SUN President Responds to Health Region Layoffs
Evidence-based, long-term solutions needed to address growing system challenges
[September 16,2016] A first round of cuts to frontline staff happened on Thursday in the Saskatoon Health Region. About 70 staff, including 12 RNs, will be losing their jobs as a result of the region’s attempt to save $34 million to balance their budget.
Unfortunately we know that the Saskatoon Health Region isn’t the only region struggling with looming budget deficits. While this has been the most public and official layoff announcement, there has been a gradual but steady erosion of registered nurses at the bedside through the abolishment of positions and not filling vacancies for quite some time now. Registered nurses are acutely aware of the fact that decisions like these will likely have a negative impact on patient care.
Reducing the numbers of registered nurses providing direct patient care in response to budget shortfalls is not a long term solution to addressing the realities of today’s healthcare challenges.
Research consistently shows that appropriate registered nurse staffing has a direct positive impact on patient outcomes and safety, including reduced hospital complications and infections, shortened hospital stays and fewer readmissions – all of this has been shown to have a direct impact on the bottom line, ultimately resulting in cost-savings to the system.
According to the recently released 2015-2016 Saskatchewan Ministry of Health Annual Report, the number of Critical Incidents reported in Saskatchewan rose significantly last year – 249, up from 194 in each of the last 2 years. That’s an increase of more than 28 percent. This includes a record number of Critical Incidents in the “Care Management” category, which are incidents that occur during the provision of patient care.
These worsening critical incident numbers certainly appear to be linked to what registered nurses are telling us from the frontlines:
- Of the close to 1500 registered nurses surveyed earlier this year, 85 per cent said they are aware of times patients have been put at risk due to short-staffing; and 45% of those said this occurs “frequently”.
- In 2015, registered nurses filed 995 work situation reports with the health regions and SUN, and a staggering 827, or 83%, of those were related to staffing concerns. Work situation reports are an important tool for employers and the union to track issues of concern on the frontlines.
- Registered nurses also continue to work large amounts of overtime. This is often out of necessity and not by choice; leading to high levels of stress and burnout.
The fact is patient volumes are up; placing increased demand on the system and direct care providers, and ultimately this puts a significant strain on patient care delivery.
Saskatchewan has record high population numbers and, in spite of a recent economic downturn, we still have one of the fastest rates of population growth across the country. This means more patients are requiring care in our province than ever before. But it’s not just more patients; patients are also requiring more of the system and those who work in it.
People are now living longer and with multiple illnesses or comorbidities thanks to advancements in modern medicine. They are presenting in our facilities with not just one condition, but multiple, often serious, underlying chronic conditions. This is what health professionals mean when they talk about the ever increasing acuity and complexity of our province’s patient population. These patients require a different level of care, attention and expertise, which places increased demands on the heath care team.
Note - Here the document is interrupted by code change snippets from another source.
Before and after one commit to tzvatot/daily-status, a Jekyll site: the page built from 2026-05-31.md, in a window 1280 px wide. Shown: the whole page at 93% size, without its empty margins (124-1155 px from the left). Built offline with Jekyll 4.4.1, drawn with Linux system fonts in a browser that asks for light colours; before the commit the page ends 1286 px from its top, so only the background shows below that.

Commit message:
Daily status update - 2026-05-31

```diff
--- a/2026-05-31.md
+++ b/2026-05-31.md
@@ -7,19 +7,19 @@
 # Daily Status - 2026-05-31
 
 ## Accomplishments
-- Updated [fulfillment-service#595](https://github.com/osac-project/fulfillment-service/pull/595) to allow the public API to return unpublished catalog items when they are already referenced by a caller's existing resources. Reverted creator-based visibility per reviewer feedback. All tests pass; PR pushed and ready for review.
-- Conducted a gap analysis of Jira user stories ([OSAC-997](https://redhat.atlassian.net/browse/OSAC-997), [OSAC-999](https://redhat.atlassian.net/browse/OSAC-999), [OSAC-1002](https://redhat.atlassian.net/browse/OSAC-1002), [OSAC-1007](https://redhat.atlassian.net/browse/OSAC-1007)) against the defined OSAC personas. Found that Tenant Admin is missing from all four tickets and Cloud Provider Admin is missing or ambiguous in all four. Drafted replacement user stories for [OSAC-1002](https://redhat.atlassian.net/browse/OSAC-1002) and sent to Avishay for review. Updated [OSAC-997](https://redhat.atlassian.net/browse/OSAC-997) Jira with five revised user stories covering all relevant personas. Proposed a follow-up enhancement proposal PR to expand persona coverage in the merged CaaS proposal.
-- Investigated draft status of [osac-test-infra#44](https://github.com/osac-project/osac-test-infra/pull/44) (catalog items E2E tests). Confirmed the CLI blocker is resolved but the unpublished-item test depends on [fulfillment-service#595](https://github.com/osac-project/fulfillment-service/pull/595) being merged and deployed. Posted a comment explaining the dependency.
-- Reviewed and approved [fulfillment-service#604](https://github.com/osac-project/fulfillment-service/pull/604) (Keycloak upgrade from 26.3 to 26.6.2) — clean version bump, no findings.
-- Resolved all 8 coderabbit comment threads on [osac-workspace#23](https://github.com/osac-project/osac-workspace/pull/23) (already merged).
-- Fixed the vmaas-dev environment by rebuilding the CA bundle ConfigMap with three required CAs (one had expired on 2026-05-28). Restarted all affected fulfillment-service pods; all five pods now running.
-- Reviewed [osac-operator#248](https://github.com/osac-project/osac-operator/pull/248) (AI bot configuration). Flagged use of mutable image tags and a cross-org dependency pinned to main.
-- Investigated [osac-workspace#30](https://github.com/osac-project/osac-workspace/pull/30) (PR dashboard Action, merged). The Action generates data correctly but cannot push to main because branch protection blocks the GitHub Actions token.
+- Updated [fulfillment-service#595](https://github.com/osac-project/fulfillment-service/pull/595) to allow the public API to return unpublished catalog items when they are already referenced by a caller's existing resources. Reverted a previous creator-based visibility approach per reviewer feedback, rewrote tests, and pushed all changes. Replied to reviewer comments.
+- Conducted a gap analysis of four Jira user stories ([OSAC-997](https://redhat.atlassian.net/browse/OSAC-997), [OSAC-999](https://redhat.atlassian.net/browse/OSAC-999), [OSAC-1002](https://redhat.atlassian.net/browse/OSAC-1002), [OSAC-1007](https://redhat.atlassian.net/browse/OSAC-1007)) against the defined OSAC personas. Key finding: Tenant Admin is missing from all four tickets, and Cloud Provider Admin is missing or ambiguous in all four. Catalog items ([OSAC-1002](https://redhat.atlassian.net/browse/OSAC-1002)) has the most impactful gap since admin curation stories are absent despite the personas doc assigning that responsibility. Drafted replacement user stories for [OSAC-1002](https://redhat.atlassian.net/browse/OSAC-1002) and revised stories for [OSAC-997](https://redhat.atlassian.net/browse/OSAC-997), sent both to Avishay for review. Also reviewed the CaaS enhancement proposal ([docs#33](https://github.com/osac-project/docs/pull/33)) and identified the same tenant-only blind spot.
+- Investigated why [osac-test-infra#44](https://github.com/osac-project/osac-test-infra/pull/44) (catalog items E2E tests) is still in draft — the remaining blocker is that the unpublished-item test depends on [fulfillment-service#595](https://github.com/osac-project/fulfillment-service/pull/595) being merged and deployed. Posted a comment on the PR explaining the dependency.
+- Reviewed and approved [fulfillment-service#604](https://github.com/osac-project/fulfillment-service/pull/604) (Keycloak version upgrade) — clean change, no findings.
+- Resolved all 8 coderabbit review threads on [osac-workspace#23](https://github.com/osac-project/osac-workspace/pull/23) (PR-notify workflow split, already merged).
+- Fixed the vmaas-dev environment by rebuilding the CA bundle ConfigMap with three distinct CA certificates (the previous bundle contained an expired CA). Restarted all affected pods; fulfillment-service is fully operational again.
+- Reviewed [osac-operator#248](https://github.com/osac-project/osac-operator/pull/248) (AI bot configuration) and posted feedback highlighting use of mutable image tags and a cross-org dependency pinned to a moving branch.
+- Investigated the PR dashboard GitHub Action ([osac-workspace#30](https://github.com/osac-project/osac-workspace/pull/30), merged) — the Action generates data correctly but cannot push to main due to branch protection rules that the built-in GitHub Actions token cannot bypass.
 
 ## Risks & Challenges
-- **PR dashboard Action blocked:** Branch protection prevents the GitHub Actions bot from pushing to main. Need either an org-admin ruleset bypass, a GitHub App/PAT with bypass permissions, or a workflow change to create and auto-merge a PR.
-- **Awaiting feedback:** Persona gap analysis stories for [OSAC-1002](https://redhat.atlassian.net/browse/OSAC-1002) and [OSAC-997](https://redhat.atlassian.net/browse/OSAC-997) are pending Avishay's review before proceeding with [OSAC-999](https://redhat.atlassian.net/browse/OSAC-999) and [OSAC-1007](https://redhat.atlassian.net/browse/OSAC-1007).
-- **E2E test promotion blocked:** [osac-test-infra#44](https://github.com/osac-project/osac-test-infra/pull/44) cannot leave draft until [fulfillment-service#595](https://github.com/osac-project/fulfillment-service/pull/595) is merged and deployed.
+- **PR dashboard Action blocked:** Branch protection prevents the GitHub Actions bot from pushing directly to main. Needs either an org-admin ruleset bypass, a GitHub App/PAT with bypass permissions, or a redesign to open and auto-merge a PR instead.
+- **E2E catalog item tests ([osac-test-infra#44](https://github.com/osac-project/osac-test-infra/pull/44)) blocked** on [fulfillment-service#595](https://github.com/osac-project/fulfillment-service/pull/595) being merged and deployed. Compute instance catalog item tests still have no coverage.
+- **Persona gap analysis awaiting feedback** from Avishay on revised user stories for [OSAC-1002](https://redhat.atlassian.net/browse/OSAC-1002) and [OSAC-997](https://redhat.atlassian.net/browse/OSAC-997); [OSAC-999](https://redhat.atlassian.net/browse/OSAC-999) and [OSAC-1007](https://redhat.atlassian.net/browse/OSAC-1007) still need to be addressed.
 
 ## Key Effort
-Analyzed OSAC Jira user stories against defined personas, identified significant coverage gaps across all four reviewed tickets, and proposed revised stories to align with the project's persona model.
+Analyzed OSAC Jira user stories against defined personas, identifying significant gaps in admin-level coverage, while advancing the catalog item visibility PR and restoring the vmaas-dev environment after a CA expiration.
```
If we look at the Saskatoon Health Region for example, they are reporting an overall “5% increase in inpatient volumes” (September 7, 2016 memo to all staff and physicians), while their emergency rooms and base hospitals frequently reach critical overcapacity levels. It was just this past 2016 flu season the region stated they were only “one patient away from a code orange” or major disaster at Royal University and St Paul’s Hospitals, and they were shipping patients to other regional facilities while contemplating surgery postponements. Unfortunately challenges such as these are not localized to the Saskatoon Health Region. SUN members have been reporting overcapacity and safe staffing concerns from all corners of the system for quite some time.
Given all that we know, it is clearly evident that reductions in the number of direct care providers in response to current-year budget deficits is simply a sort-term fix for a much larger systemic problem that needs a more long-term and evidence-based solution – a solution registered nurses want to be a part of.
Tracy Zambory, RN